WORKING DATA Start Marker

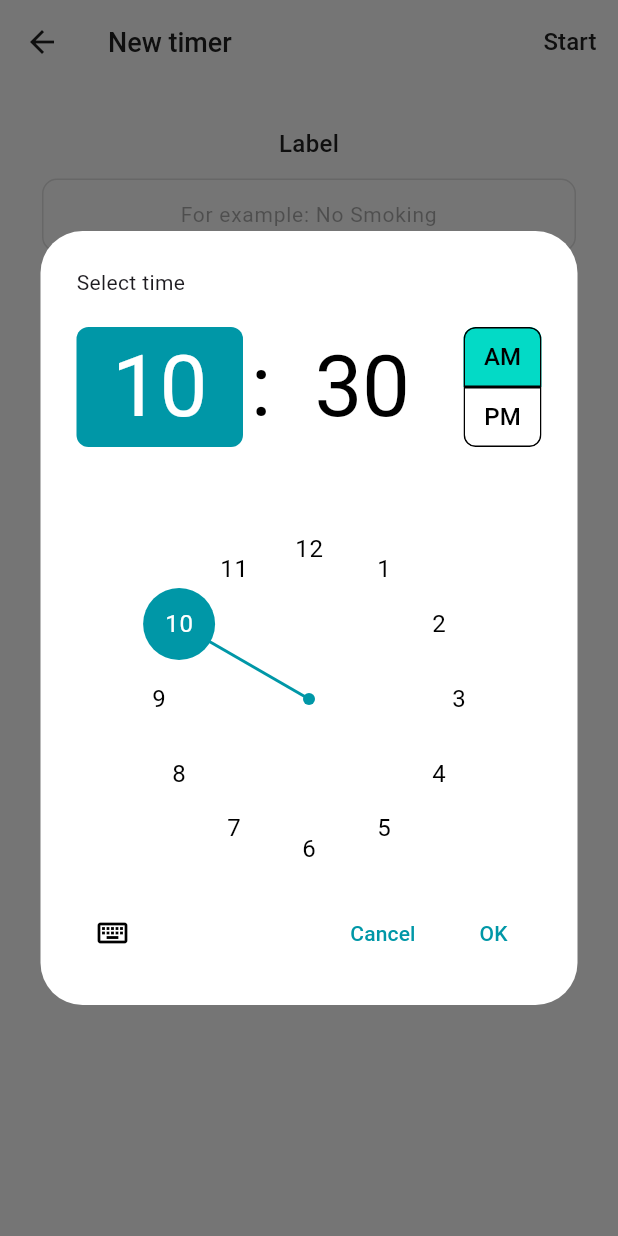
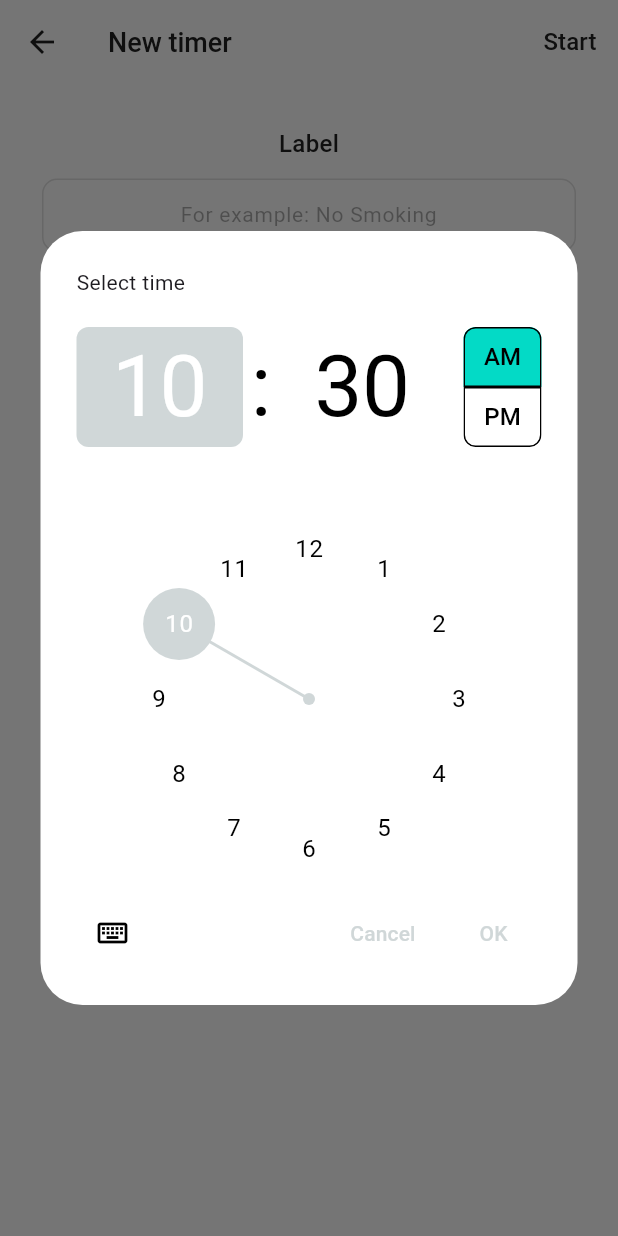
Before and after one commit to danishayman/elapsed, a Flutter app: the AddEventScreen screen opened directly, after a tap on "Time", on a phone screen of 412 x 824 dp. Run offline on Flutter 3.47's test engine with Material 3 defaults, Android fonts, the phone set to English and light mode, and no system bars; our stand-ins replace share_plus, shared_preferences; missing offline and left inert: home_widget; accounts and stored records are empty.

```diff
--- a/lib/theme.dart
+++ b/lib/theme.dart
@@ -5,7 +5,7 @@ import 'package:flutter/material.dart';
 const Color kBgWhite = Color(0xFFFFFFFF);
 const Color kCardLight = Color(0xFFFFFFFF);
 const Color kCardLightAlt = Color(0xFFF5F5F5);
-const Color kAccent = Color(0xFF0097A7); // Teal accent
+const Color kAccent = Color.fromARGB(255, 208, 215, 216); // Teal accent
 const Color kAccentWarm = Color(0xFFE8A030); // Warm orange for secondary badges
 const Color kTextPrimary = Color(0xFF212121);
 const Color kTextSecondary = Color(0xB3212121); // ~70% black
```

WORKING DATA End Marker

**TASK REQUIREMENTS**
Search the entries for the word "const" and copy every line that has it.

**WRITTEN SOLUTION**
 const Color kBgWhite = Color(0xFFFFFFFF);
 const Color kCardLight = Color(0xFFFFFFFF);
 const Color kCardLightAlt = Color(0xFFF5F5F5);
-const Color kAccent = Color(0xFF0097A7); // Teal accent
+const Color kAccent = Color.fromARGB(255, 208, 215, 216); // Teal accent
 const Color kAccentWarm = Color(0xFFE8A030); // Warm orange for secondary badges
 const Color kTextPrimary = Color(0xFF212121);
 const Color kTextSecondary = Color(0xB3212121); // ~70% black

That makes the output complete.